which is folded over and sewn along the bottom of the cap. On the band
are black zigzag designs with alternating black triangles. Two parallel
black lines run along the circumference of the cap above the hide band.
A cross-like design, formed with four black converging triangles is
painted on the front center and back center of the cap. Numerous
feathers are attached to the crown of the cap. There are four elements
equally spaced along the top of the cap: a shell hoop with sinew
wrapping above one of the painted crosses; a worked abalone shell above
the other painted cross; one piece of obsidian with sinew wrapping; and
one piece of quartz with sinew wrapping.
The second cap is made of two pieces of hide sewn together with
sinew. There is a hide chin strap on the bottom of the cap. The cap
measures approximately 9 cm x 17 cm x 19 cm. It has a band of green and
blue beads across the bottom. There is a band of nine triangular linear
designs which are composed of red triangles within black outlines above
the band of beads. A cluster of 13 feathers are attached to the crown
of the cap.
The third cap is made of three pieces of hide sewn together with
sinew. There is a twisted hide chin strap on the bottom. The cap
measures approximately 12.5 cm x 13.5 cm x 17.5 cm. There is a strip of
red cloth trim along the bottom. Above the cloth is a row of yellow
triangles with black outlines which extends across the circumference of
the cap. Four black painted zigzag linear designs ascend from the
spaces in-between the yellow triangles at intervals of every two or
three triangles. These linear designs each branch out into five lines.
Each line extends all the way to the crown of the cap and culminates in
a black dot. There is a row of six holes below the center of the cap
which runs across the circumference; this suggests that additional
elements may have been present at some point. Ten holes on the crown of
the cap indicate the presence of attachments which are currently
During the summer of 1922, the three buckskin caps were purchased
by Samuel Guernsey from Babbitt's Store in Flagstaff, AZ. Mr. Guernsey
donated the first cap to the Peabody Museum in the same year it was
purchased. In 1985, William Claflin bequeathed the second and third
caps to the Peabody Museum. Museum documentation describes all three
buckskin caps as "Western Apache." William Claflin's catalogue states
that the two caps in his possession came from the "Trading Post on the
Apache Reservation." Museum accession files list the cap donated by
Samuel Guernsey as having come from "Cibicu Creek Trading Post."
Given that all three of the caps have similar provenience information
and were purchased by Samuel Guernsey around
the same time, it is most likely that the Trading Post described by
Claflin was the one at Cibecue Creek. Consultation with White Mountain
Apache representatives indicates that Cibecue Creek, AZ, is within the
traditional and historical territory of the White Mountain Apache
Tribe. They also agree that stylistic characteristics of these three

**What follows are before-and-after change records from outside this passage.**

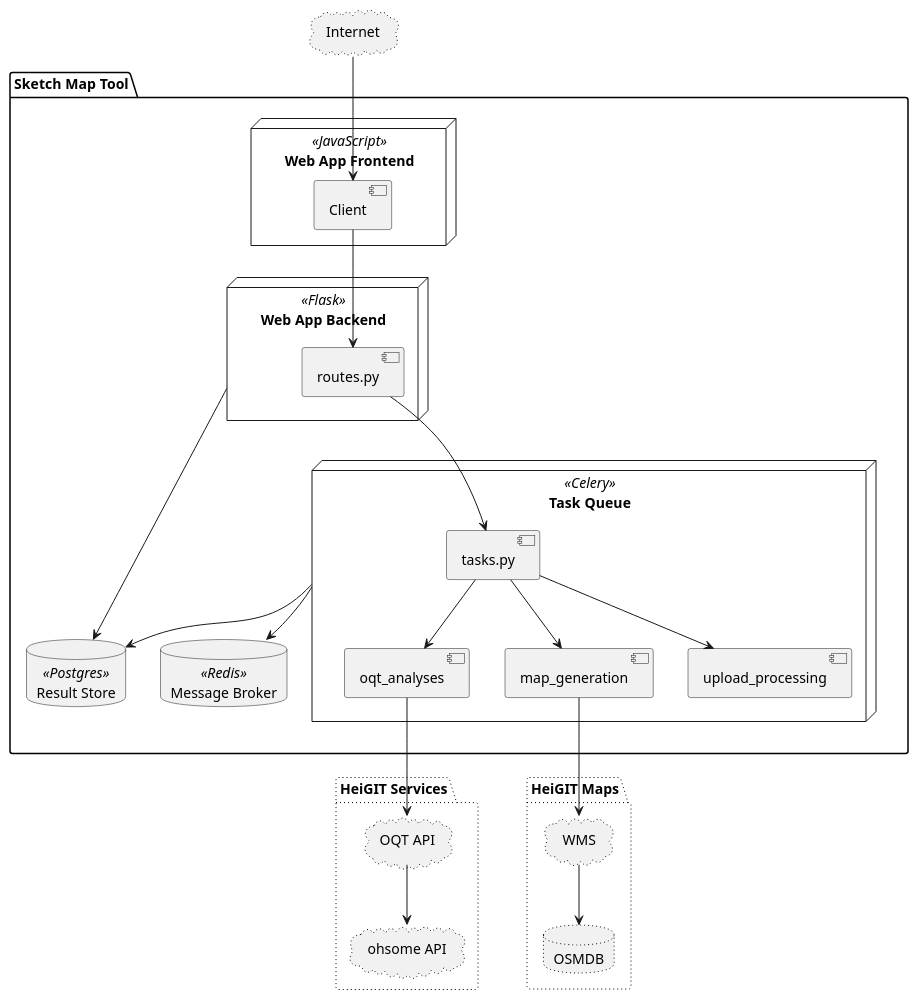
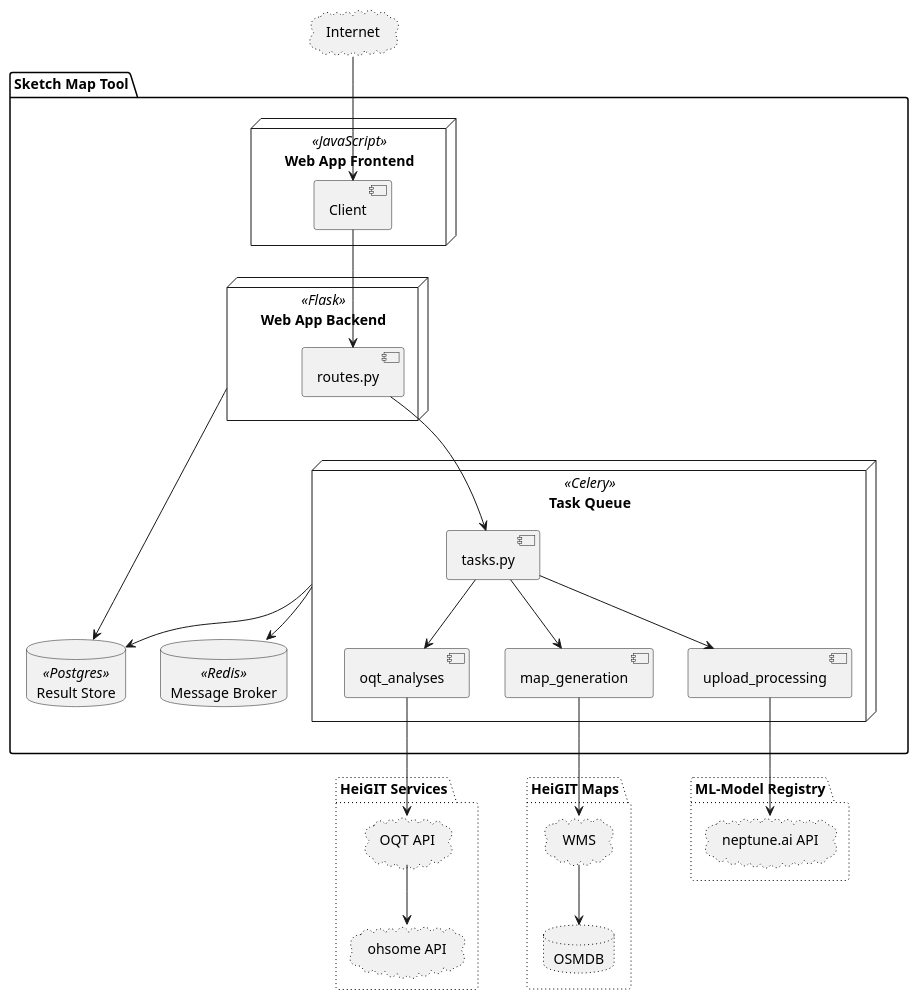
One commit to GIScience/sketch-map-tool changed the diagram in docs/component-diagram.puml. Above: the diagram before and after it, drawn with PlantUML. The commit also changed 1 other file, not shown here.

Commit message:
docs: update component diagram

```diff
--- a/docs/component-diagram.puml
+++ b/docs/component-diagram.puml
@@ -1,52 +1,57 @@
 @startuml
 package "Sketch Map Tool" {
   node webclient as "Web App Frontend" <<JavaScript>> {
       component client as "Client"
     }
 
     node flask as "Web App Backend" <<Flask>> {
         component routes.py
     }
 
     node celery as "Task Queue" <<Celery>>{
         component tasks.py
         component oqt_analyses
         component map_generation
         component upload_processing
         tasks.py --> oqt_analyses
         tasks.py --> map_generation
         tasks.py --> upload_processing
     }
 
     database postgres as "Result Store" <<Postgres>>
     database redis as "Message Broker" <<Redis>>
 
     routes.py --> tasks.py
     flask -> postgres
     celery --> redis
     celery --> postgres
     client --> routes.py
 }
 
 cloud internet as "Internet" #line.dotted
 
 package "HeiGIT Maps" #line.dotted {
     cloud wms as "WMS" #line.dotted
     database osmdb as "OSMDB" #line.dotted
 
 }
 
 package "HeiGIT Services" #line.dotted {
     cloud oqt as "OQT API" #line.dotted
     cloud ohsome as "ohsome API" #line.dotted
 }
 
+package "ML-Model Registry" #line.dotted {
+    cloud neptune as "neptune.ai API" #line.dotted
+}
+
 internet --> client
 
 map_generation --> wms
 wms --> osmdb
 
 oqt_analyses --> oqt
 oqt --> ohsome
 
+upload_processing --> neptune
 @enduml
```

caps are consistent with traditional White Mountain Apache forms.
Anthropological, historical, and oral historical evidence indicate
that these four items described above are specific ceremonial objects
needed by traditional Native American religious leaders for the
practice of traditional Native American religions by their present-day
adherents. In addition, these lines of evidence also support that these
items have ongoing traditional and cultural importance central to the
White Mountain Apache Tribe and could not have been alienated,
appropriated, or conveyed by any individual tribal member at the time
they were separated from the group.
Officials of the Peabody Museum of Archaeology and Ethnology have
determined that, pursuant to 25 U.S.C. 3001 (3)(C), the four cultural
items described above are specific ceremonial objects needed by
traditional Native American religious leaders for the practice of
traditional Native American religions by their present-day adherents.
Officials of the Peabody Museum of Archaeology and Ethnology have also
determined that, pursuant to 25 U.S.C. 3001 (3)(D), the four cultural
items described above have ongoing historical, traditional, or cultural
importance central to the Native American group or culture itself,
rather than property owned by an individual. Lastly, officials of the
Peabody Museum of Archaeology and Ethnology have determined that,
pursuant to 25 U.S.C. 3001 (2), there is a relationship of shared group
identity that can be reasonably traced between the sacred objects and
objects of cultural patrimony and the White Mountain Apache Tribe of
the Fort Apache Reservation, Arizona.
Representatives of any other Indian tribe that believes itself to
be culturally affiliated with the sacred objects/objects of cultural
patrimony should contact Patricia Capone, Repatriation Coordinator,
Peabody Museum of Archaeology and Ethnology, Harvard University,
Cambridge, MA 02138, telephone (617) 496-3702, before August 24, 2009.
Repatriation of the sacred objects/objects of cultural patrimony to the
White Mountain Apache Tribe of the Fort Apache Reservation, Arizona may
proceed after that date if no additional claimants come forward.
Peabody Museum of Archaeology and Ethnology is responsible for
notifying the San Carlos Apache Tribe of the San Carlos Apache
Reservation, Arizona; Tonto Apache Tribe of Arizona; White Mountain
Apache Tribe of the Fort Apache Reservation, Arizona; and Yavapai-
Apache Nation of the Camp Verde Reservation, Arizona that this notice
has been published.
Dated: July 14, 2009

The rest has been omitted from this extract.